You don't have clients. You're sitting there in a suit watching YouTube. Or you're sleeping in till noon. I've done both. I've done both with and without clients. It's more fun with clients, let me tell you. Then it's a time-waster or mini-vacation, not a way of life. Either way it's probably your fault. Yes, I said it! IT IS YOUR FAULT! Clients are not going to find you out and walk in your door (especially if you're in sweatpants and a Superman shirt). You will have to do SOMETHING. So what are those somethings?
Relationships - I've said it before and I'll say it until I die, I hate the word "networking." No, seriously I hate it. And you should too! Don't network. You won't want to, it won't be important, and you won't remember anyone (and they won't remember you either). Build relationships. This way, you'll care, you'll want to, and you'll remember people (they still won't remember you).
When you don't have clients it is ABSOLUTELY imperative that you build relationships with a great deal of people, especially attorneys. If you have local bar events, or free CLEs, or know any one attorney you can do this. Email the one attorney you know. Tell them you are just starting out and have some questions (offer to take THEM to lunch and then actually pay).
At this meeting, tell them you want to know how to do __________. Ask them how it was when they started. Tell them you're not looking for a job, but just wanted to pick their brain about something legal. I will almost GUARANTEE that they will offer a LIST of people to talk to. Be real. Tell them the areas you want to practice (even if it's not in their area, they'll know people). My wife met with a Federal Judge and he gave her a list of 13 people to contact! 13 PEOPLE! Well at least you know your next 13 emails and meetings. When you email the leads, tell them "so and so told me to contact you." Then you're introducing yourself in the authority of the person you got their name from.

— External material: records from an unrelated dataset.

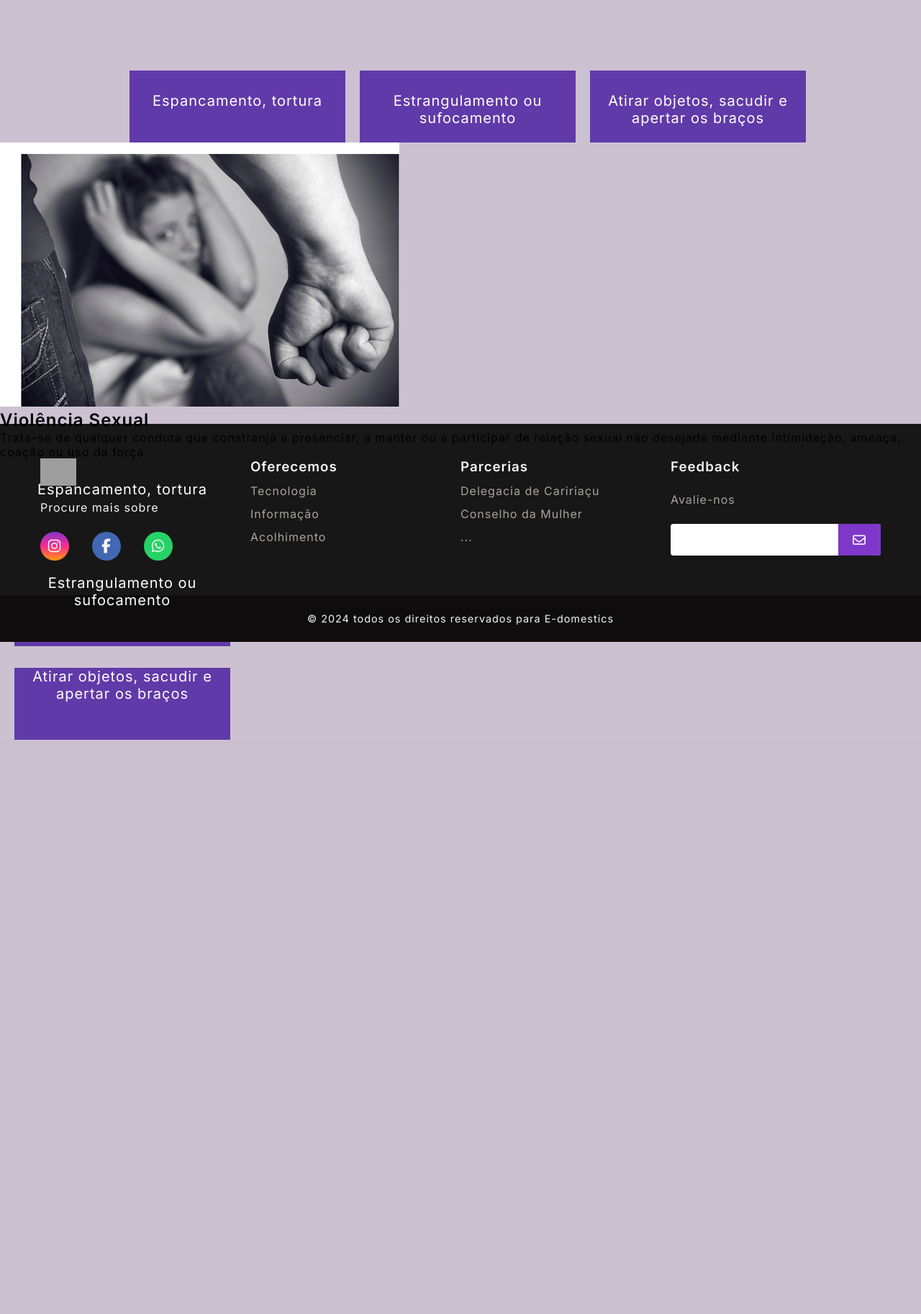
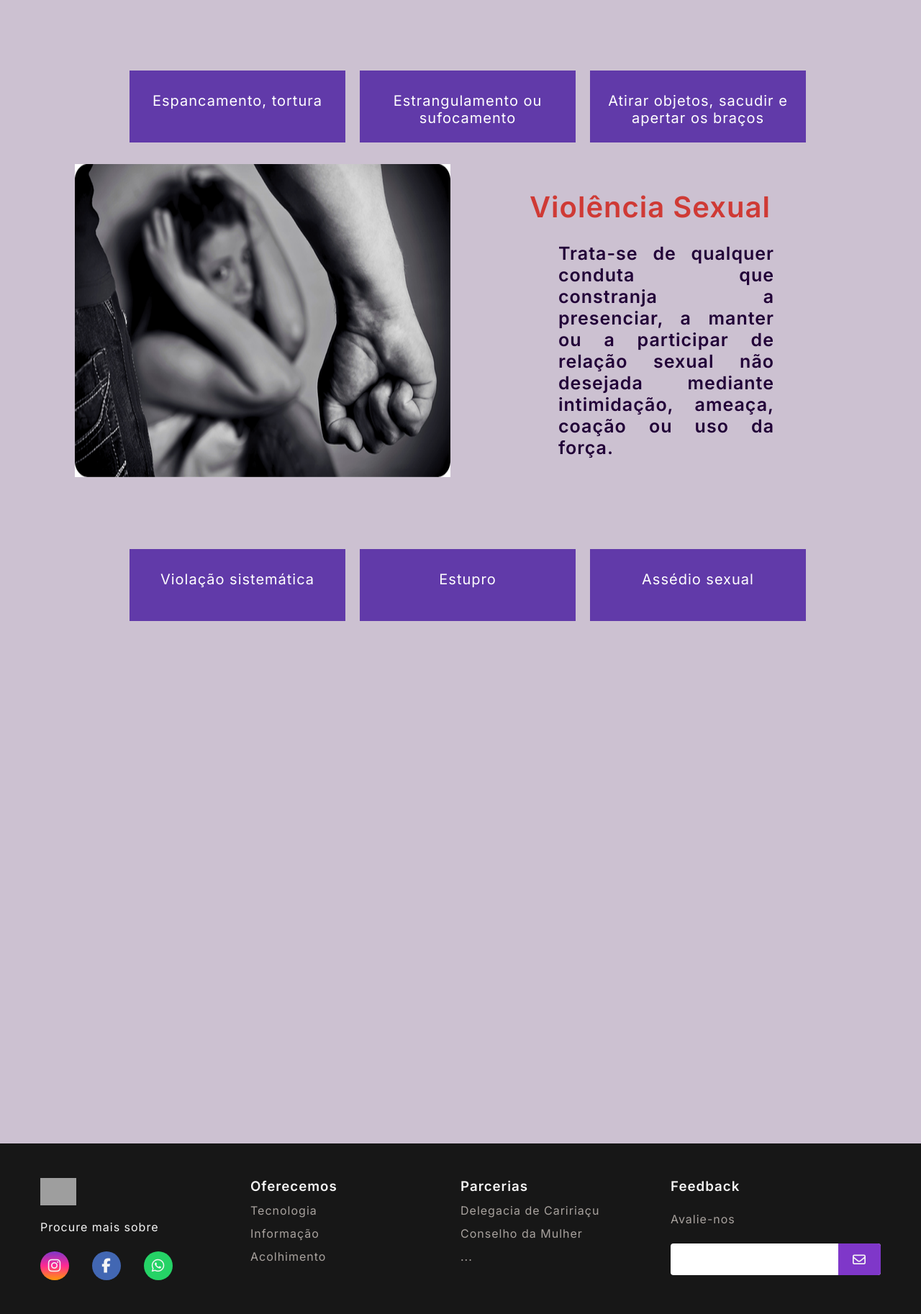
Before and after one commit to CrislainyMartins/desenvolvimento, a PHP site: page /infor2.html in a window 1280 px wide. Shown: the part 711-2537 px from the top of the page at 72% size. Before the commit the page ends 1739 px from the top, so only its background shows below. Run offline with PHP 8.4, Linux system fonts and the light colour scheme; some libraries are stand-ins or nearby versions; some web fonts are replaced; grey boxes are pictures that could not be loaded.

Commit message:
v2 26/02/25

```diff
--- a/infor2.css
+++ b/infor2.css
@@ -278,7 +278,7 @@ body {
     /*fim menus*/
 
 .geral{
-    height: 1000px;
+    height: 2000px;
     margin-bottom: 100px;
     margin-top: 200px;
 
@@ -355,3 +355,49 @@ body {
   margin-top: 30px;
   color: white;
 }
+
+/*estilização v. sexual*/
+.conteudo2{
+display: flex;
+justify-content: center;
+ margin-top: 30px;
+
+}
+.d2 h2{
+  margin-left: 60px;
+}
+
+.box2{
+  display: flex;
+  justify-content: center;
+  margin-top: 100px;
+
+}
+
+
+.d2{
+  width: 500px;
+  height: 400px;
+  margin-left: 50px;
+  margin-top: 35px;
+}
+
+.d2 h2{
+  color: #CF3A35;
+  font-size: 40px;
+  font-weight: bolder;
+}
+
+.d2 p{
+  color: #210037;
+  width: 300px;
+  height: 200px;
+  /*text-align: justify;*/
+  font-weight: bolder;
+   margin: 0 auto;
+   font-size: 25px;
+   margin-top: 25px;
+   text-align: justify;
+
+
+}
--- a/infor2.html
+++ b/infor2.html
@@ -116,9 +116,9 @@
   </div>
 
   <div class="box2">
-    <div class="box1"><p>Espancamento, tortura</p></div>
-    <div class="box1"><p>Estrangulamento ou sufocamento</p></div>
-    <div class="box1"><p>Atirar objetos, sacudir e apertar os braços</p></div>
+    <div class="box1"><p>Violação sistemática</p></div>
+    <div class="box1"><p>Estupro</p></div>
+    <div class="box1"><p>Assédio sexual</p></div>
   </div>
 
 
--- a/inicio.html
+++ b/inicio.html
@@ -91,6 +91,7 @@
 
         <div class="imagem1">
             <img src="imgs/img principal.png">
+            <img src="imgs/fala maria .png">
         </div>
 
         <div class="parte1">
```
Also changed, not shown: imgs/fala maria .png (added), imgs/violenciasexual.png.
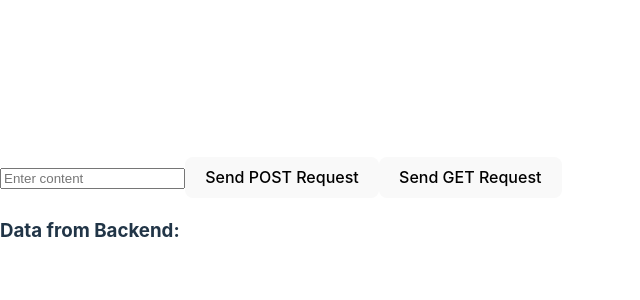
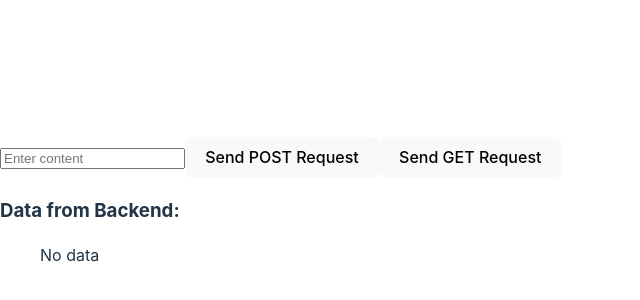
Before and after one commit to inform-us/azure_frontend, a React (Vite) app: page / in a window 1280 px wide. Shown: the part 190-490 px from the top of the page, without its empty margins (0-640 px from the left). Built offline with nearby package versions, Linux system fonts and the light colour scheme.

Commit message:
Initialise with no data and simplify data from backend

```diff
--- a/src/App.jsx
+++ b/src/App.jsx
@@ -1,7 +1,7 @@
 import React, { useState } from "react";
 
 function App() {
-  const [data, setData] = useState([]);
+  const [data, setData] = useState({ message: "No data" });
   const [content, setContent] = useState("");
 
   const handlePost = async () => {
@@ -59,9 +59,7 @@ function App() {
       <div>
         <h3>Data from Backend:</h3>
         <ul>
-          {data.map((item) => (
-            <li key={item._id}>{item.content}</li>
-          ))}
+          {data.message}
         </ul>
       </div>
     </div>
```
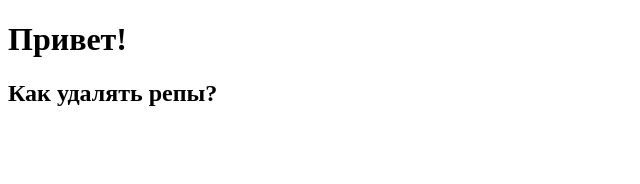
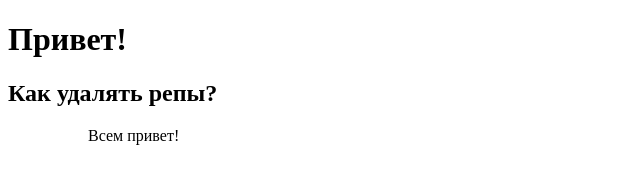
Before and after one commit to IgorZerkal/Resume, a plain HTML site: page index.html in a window 1280 px wide. Shown: the whole page, without its empty margins (0-640 px from the left). Drawn offline with Linux system fonts and the light colour scheme.

Commit message:
Проба

```diff
--- a/index.html
+++ b/index.html
@@ -9,5 +9,10 @@
 <body>
     <H1>Привет!</H1>
     <h2>Как удалять репы?</h2>
+    <ul>
+        <ol>
+            Всем привет!
+        </ol>
+    </ul>
 </body>
 </html>
```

The day after the meeting, and I MEAN DAY! Hand write a note to them. Thank them for their time, their advice, and tell them you are "looking forward to developing a mutually beneficial relationship." (As a side note, I got lunch with a partner of Bigfirm. I was EXCITED!!!!!! I thought, this guy can help my career! You know what happened? He paid for my lunch and I gave him several legal documents for a new client that needed products liability intake procedures. And you know what? It was worth it. We became friends and he introduced me to other people. And he answered my phone call every time I called. Just remember, sometimes you're there to bless someone else, not be blessed. He has since passed and the whole Kansas City legal community has felt it.)
Do it. You'll get clients from it. Most importantly, you'll meet people that will guide you and continue to guide you. And you'll build a relationship that is worth having. I have meet a few of my mentors this way. And in my position - "young attorney upstart that started up own firm" - it is imperative to surround myself with experienced teachers that are willing to share their knowledge at the risk of training their competition. Almost every one of my mentors has referred work my way.
Stay tuned for "What to do When . . . You Don't Have Clients Part 2 . . . Learning the Law."